Two very different musicals that span the spectrum of what DVD has to offer: MGM’s recent releases of The Fabulous Baker Boys and Fiddler on the Roof showcase what a solid DVD presentation can do for a film.  The Fabulous Baker Boys is one of the first films that made these young eyes bug out for women on celluloid (watching Michelle Pfieffer slink around on a grand piano still stirs my passions), but unfortunately, the film hasn’t aged well at all—it seems far more like a precious-adult John Hughes melodrama than a romantically supple old Hollywood musical.  This is where Fiddler on the Roof has it beat: Fiddler may not be the best musical in the world—this writer prefers his Topol as Dr. Hans Zarkov in Flash Gordon than as Tevye here (even though this is the one for which he earned an Oscar nom)—but its fusion of old world pageantry and new-wave musical storytelling still wows.  And its DVD is a stunner, to boot. Finally the film gets the 2.35:1 Anamorphic widescreen transfer it has deserved for years, and while the 5.1 Dolby Surround mix overdoes things a bit, at least MGM had the kindness to include the picture’s original mono track.  Features-wise it’s also a hefty beast: While Topol’s and director Norman Jewison’s audio commentary doesn’t stay intriguing through its entire three-hour run, the huge amount of bonus featurettes and documentaries on this set’s second disc are really something (fans will really be interested in the original full-color presentation of the “Tevye’s Dream” sequence of the film included here).  The Fabulous Baker Boys, though, only has a so-so 1.85:1 transfer, a sub-standard Dolby Surround Stereo track and not a single bonus to speak of. But then again, Michelle Pfieffer’s caterpillar sexcapades are enough to recommend this title on its own.
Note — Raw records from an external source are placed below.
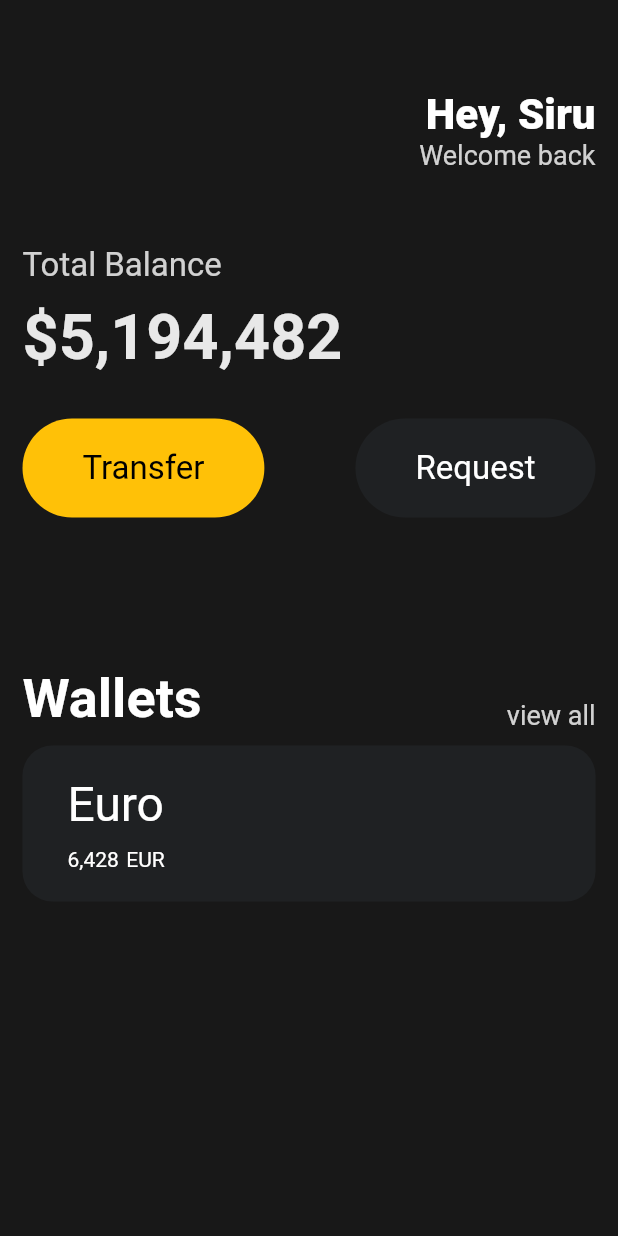
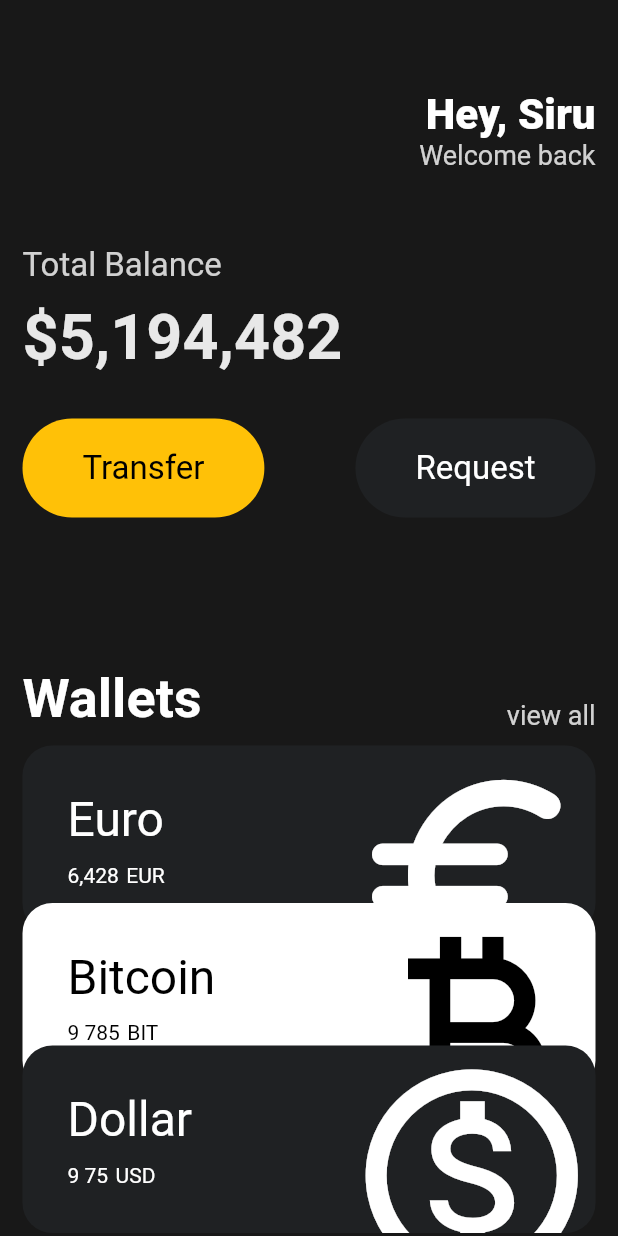
Before and after one commit to mwao/toonflix, a Flutter app: the screen it shows after launch, on a phone screen of 412 x 824 dp. Run offline on Flutter 3.47's test engine with Material 2 defaults, Android fonts, the phone set to English and light mode, and no system bars.

Commit message:
card complete

```diff
--- a/lib/main.dart
+++ b/lib/main.dart
@@ -1,5 +1,7 @@
 import 'package:flutter/material.dart';
 import 'package:toonflix/widgets/button.dart';
+import 'package:toonflix/widgets/currency_card.dart';
+import 'package:toonflix/widgets/currency_card_new.dart';
 
 class Player {
   // String name = 'nico';
@@ -27,8 +29,7 @@ void main() {
 //               // Text('Hello Flutter!'),
 //               Center(
 //             child: Text('Hello Flutter!'),
-//           )),
-//     );
+//           ))
 //   }
 // }
 
@@ -39,7 +40,8 @@ class App extends StatelessWidget {
     return MaterialApp(
       home: Scaffold(
           backgroundColor: const Color(0xFF181818),
-          body: Padding(
+          body: SingleChildScrollView(
+            child: Padding(
                 padding: // EdgeInsets.all(10)
                     const EdgeInsets.symmetric(horizontal: 15, vertical: 10),
                 child: Column(
@@ -110,7 +112,8 @@ class App extends StatelessWidget {
                                 vertical: 20, horizontal: 40),
                             child: Text(
                               'Request',
-                            style: TextStyle(fontSize: 22, color: Colors.white),
+                              style:
+                                  TextStyle(fontSize: 22, color: Colors.white),
                             ),
                           ),
                         ),
@@ -144,6 +147,7 @@ class App extends StatelessWidget {
                       height: 10,
                     ),
                     Container(
+                        clipBehavior: Clip.hardEdge,
                         decoration: BoxDecoration(
                           color: const Color(0xFF1F2123),
                           borderRadius: BorderRadius.circular(20),
@@ -151,7 +155,10 @@ class App extends StatelessWidget {
                         child: Padding(
                           padding: const EdgeInsets.symmetric(
                               vertical: 20, horizontal: 30),
-                        child: Row(
+                          child:
+                              // Row 는 가로로 item 정렬
+                              Row(
+                            mainAxisAlignment: MainAxisAlignment.spaceBetween,
                             children: [
                               Column(
                                 crossAxisAlignment: CrossAxisAlignment.start,
@@ -169,7 +176,8 @@ class App extends StatelessWidget {
                                   Row(
                                     children: const [
                                       Text('6,428',
-                                        style: TextStyle(color: Colors.white)),
+                                          style:
+                                              TextStyle(color: Colors.white)),
                                       SizedBox(
                                         width: 5,
                                       ),
@@ -178,12 +186,49 @@ class App extends StatelessWidget {
                                     ],
                                   )
                                 ],
-                            )
+                              ),
+                              Transform.scale(
+                                scale: 2,
+                                child: Transform.translate(
+                                  offset: const Offset(-5, 12),
+                                  child: const Icon(
+                                    Icons.euro_rounded,
+                                    color: Colors.white,
+                                    size: 85,
+                                  ),
+                                ),
+                              ),
                             ],
                           ),
-                      ))
+                        )),
+                    Transform.translate(
+                      offset: const Offset(0, -20),
+                      child: const CurrencyCard(
+                          name: 'Bitcoin',
+                          code: 'BIT',
+                          amount: '9 785',
+                          icon: Icons.currency_bitcoin,
+                          isInverted: true),
+                    ),
+                    // Transform.translate(
+                    //   offset: const Offset(0, -30),
+                    //   child: const CurrencyCard(
+                    //       name: 'Dollar',
+                    //       code: 'USD',
+                    //       amount: '9 75',
+                    //       icon: Icons.monetization_on_outlined,
+                    //       isInverted: false),
+                    // ),
+                    const CurrencyCardNew(
+                        name: 'Dollar',
+                        code: 'USD',
+                        amount: '9 75',
+                        offset: -50,
+                        icon: Icons.monetization_on_outlined,
+                        isInverted: false)
                   ],
-              ))),
+                )),
+          )),
     );
   }
 }
--- /dev/null
+++ b/lib/widgets/currency_card.dart
@@ -0,0 +1,75 @@
+import 'package:flutter/material.dart';
+
+class CurrencyCard extends StatelessWidget {
+  final String name, code, amount;
+  final IconData icon;
+  final bool isInverted;
+
+  const CurrencyCard(
+      {super.key,
+      required this.name,
+      required this.code,
+      required this.amount,
+      required this.icon,
+      required this.isInverted});
+
+  @override
+  Widget build(BuildContext context) {
+    // TODO: implement build
+    return Container(
+        clipBehavior: Clip.hardEdge,
+        decoration: BoxDecoration(
+          color: isInverted ? Colors.white : const Color(0xFF1F2123),
+          borderRadius: BorderRadius.circular(20),
+        ),
+        child: Padding(
+          padding: const EdgeInsets.symmetric(vertical: 20, horizontal: 30),
+          child:
+              // Row 는 가로로 item 정렬
+              Row(
+            mainAxisAlignment: MainAxisAlignment.spaceBetween,
+            children: [
+              Column(
+                crossAxisAlignment: CrossAxisAlignment.start,
+                children: [
+                  Text(
+                    name,
+                    style: TextStyle(
+                      color: isInverted ? Colors.black : Colors.white,
+                      fontSize: 32,
+                    ),
+                  ),
+                  const SizedBox(
+                    height: 10,
+                  ),
+                  Row(
+                    children: [
+                      Text(amount,
+                          style: TextStyle(
+                              color: isInverted ? Colors.black : Colors.white)),
+                      const SizedBox(
+                        width: 5,
+                      ),
+                      Text(code,
+                          style: TextStyle(
+                              color: isInverted ? Colors.black : Colors.white))
+                    ],
+                  )
+                ],
+              ),
+              Transform.scale(
+                scale: 2,
+                child: Transform.translate(
+                  offset: const Offset(-5, 12),
+                  child: Icon(
+                    icon,
+                    color: isInverted ? Colors.black : Colors.white,
+                    size: 85,
+                  ),
+                ),
+              ),
+            ],
+          ),
+        ));
+  }
+}
--- /dev/null
+++ b/lib/widgets/currency_card_new.dart
@@ -0,0 +1,31 @@
+import 'package:flutter/material.dart';
+import 'package:toonflix/widgets/currency_card.dart';
+
+class CurrencyCardNew extends StatelessWidget {
+  final String name, code, amount;
+  final double offset;
+  final IconData icon;
+  final bool isInverted;
+
+  const CurrencyCardNew(
+      {super.key,
+      required this.name,
+      required this.code,
+      required this.amount,
+      required this.offset,
+      required this.icon,
+      required this.isInverted});
+
+  @override
+  Widget build(BuildContext context) {
+    // TODO: implement build
+    return Transform.translate(
+        offset: Offset(0, offset),
+        child: CurrencyCard(
+            name: name,
+            code: code,
+            amount: amount,
+            icon: icon,
+            isInverted: isInverted));
+  }
+}
```
Lines whose indentation alone changed are shown as unchanged.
  •  Brother Against Brother (Kultur)

The back of Brother Against Brother (Kultur) calls this 3-disc set of documentaries about a handful of the world’s bloodiest, gnarliest and divisive civil wars “authoritative and entertaining”. Um, no. Broken into three separate entities — The American Civil War, The English Civil War, and The Spanish Civil War — this set runs only 2+ hours, and it offers little that any PBS viewer hasn’t yet seen about these historical events.  It goes without saying that Ken Burns’ The Civil War is an all but definitive documentary look at that particular travesty (the doc here sheds no new light on the subject), and the other two additions here, while relatively informational, have none of Burns’ narrative prowess or nostalgic flair.  And to add insult to injury, audio and video quality are dirt-poor.  The full-frame video transfers are shockingly filled with dirt and grime, and the 2-channel Stereo mixes do little to enhance the mood of any of the three pieces here.  Also, no extras.  Pick up that Civil War DVD box set from Ken Burns, and maybe rent the Spanish and English Civil War discs if you’re interested.

Wondering if you should pony up $40 for that two-disc spectacular?  For all of your DVD questions, ask Mike at [email protected] .